Structured diff data
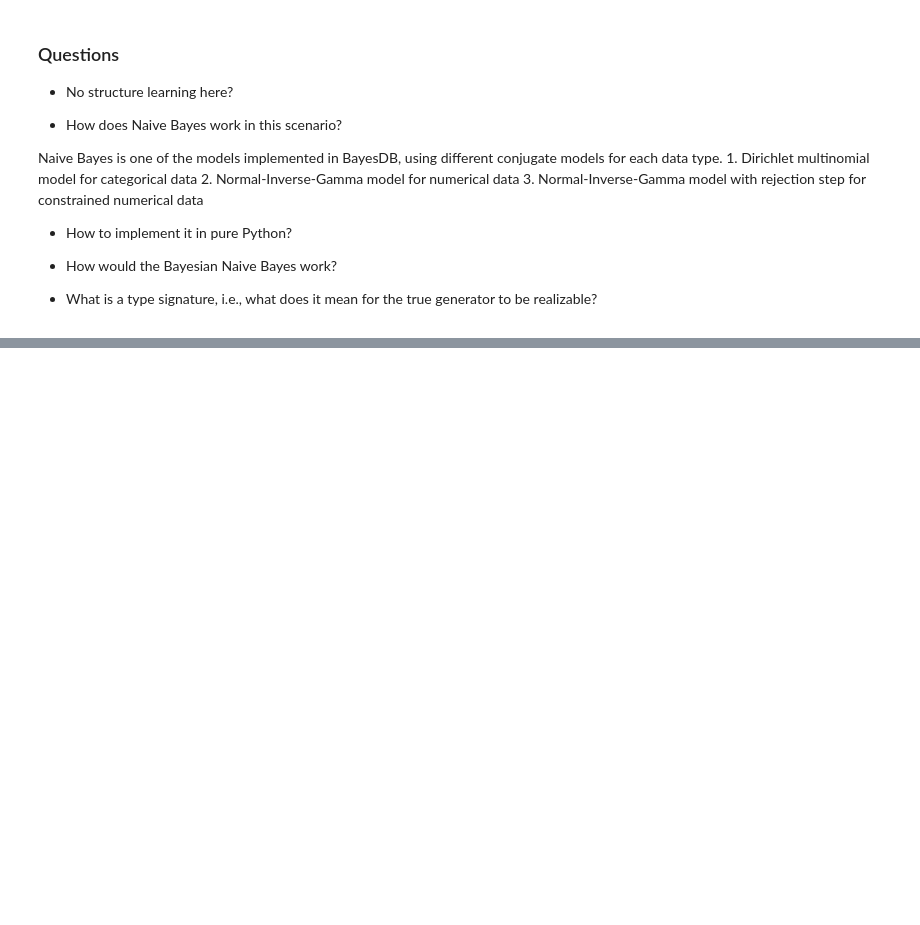
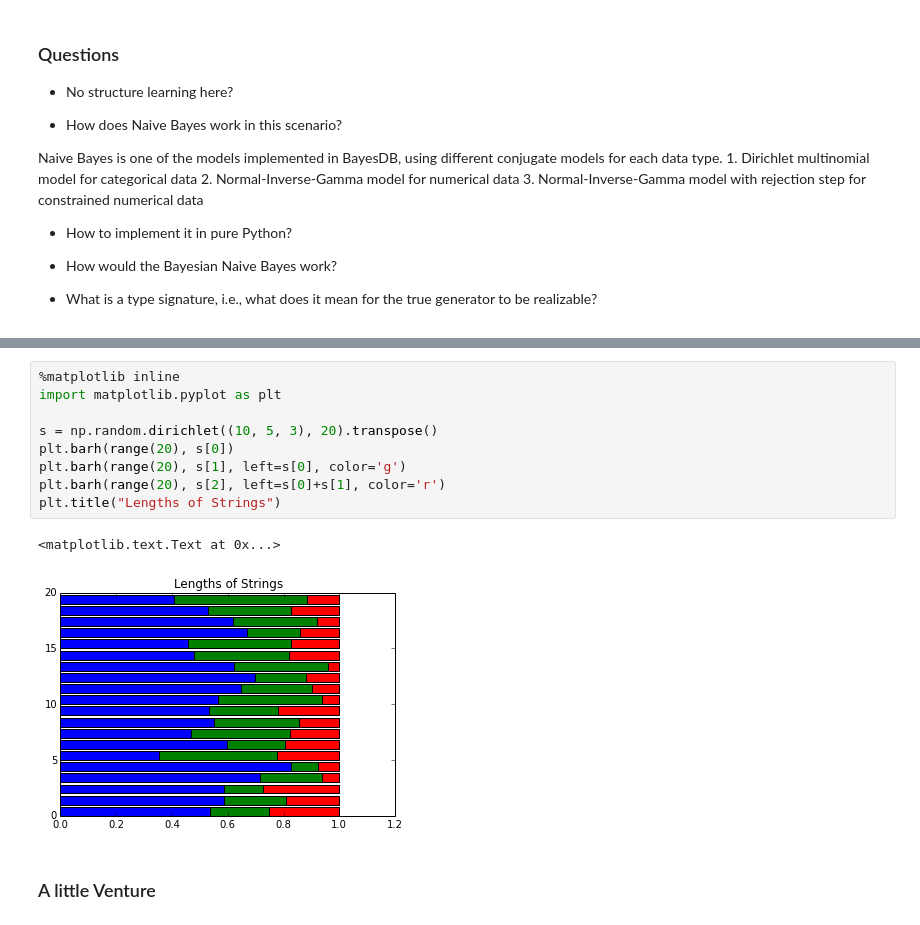
Before and after one commit to leocasarsa/Lab-Notebook, a Jupyter notebook: 1_Generator-Emulator.ipynb, the cells around one changed output, grey strips where cells are left out. Drawn from its saved outputs; the diff is of its cells as text; blank space fills up the shorter version.

```diff
--- a/1_Generator-Emulator.ipynb
+++ b/1_Generator-Emulator.ipynb
@@ -139,0 +136,14 @@ pd.read_excel('satellite.xlsx')
+# %%
+%matplotlib inline
+import matplotlib.pyplot as plt
+
+s = np.random.dirichlet((10, 5, 3), 20).transpose()
+plt.barh(range(20), s[0])
+plt.barh(range(20), s[1], left=s[0], color='g')
+plt.barh(range(20), s[2], left=s[0]+s[1], color='r')
+plt.title("Lengths of Strings")
+# %% [output]
+<matplotlib.text.Text at 0x...>
+[figure, added]
+# %% [markdown]
+### A little Venture
```
Also changed, not shown: parts of 17 cells of this notebook.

Work item: Apart from the images, the entries above must be returned without alteration.

Expected answer:
Before and after one commit to leocasarsa/Lab-Notebook, a Jupyter notebook: 1_Generator-Emulator.ipynb, the cells around one changed output, grey strips where cells are left out. Drawn from its saved outputs; the diff is of its cells as text; blank space fills up the shorter version.

```diff
--- a/1_Generator-Emulator.ipynb
+++ b/1_Generator-Emulator.ipynb
@@ -139,0 +136,14 @@ pd.read_excel('satellite.xlsx')
+# %%
+%matplotlib inline
+import matplotlib.pyplot as plt
+
+s = np.random.dirichlet((10, 5, 3), 20).transpose()
+plt.barh(range(20), s[0])
+plt.barh(range(20), s[1], left=s[0], color='g')
+plt.barh(range(20), s[2], left=s[0]+s[1], color='r')
+plt.title("Lengths of Strings")
+# %% [output]
+<matplotlib.text.Text at 0x...>
+[figure, added]
+# %% [markdown]
+### A little Venture
```
Also changed, not shown: parts of 17 cells of this notebook.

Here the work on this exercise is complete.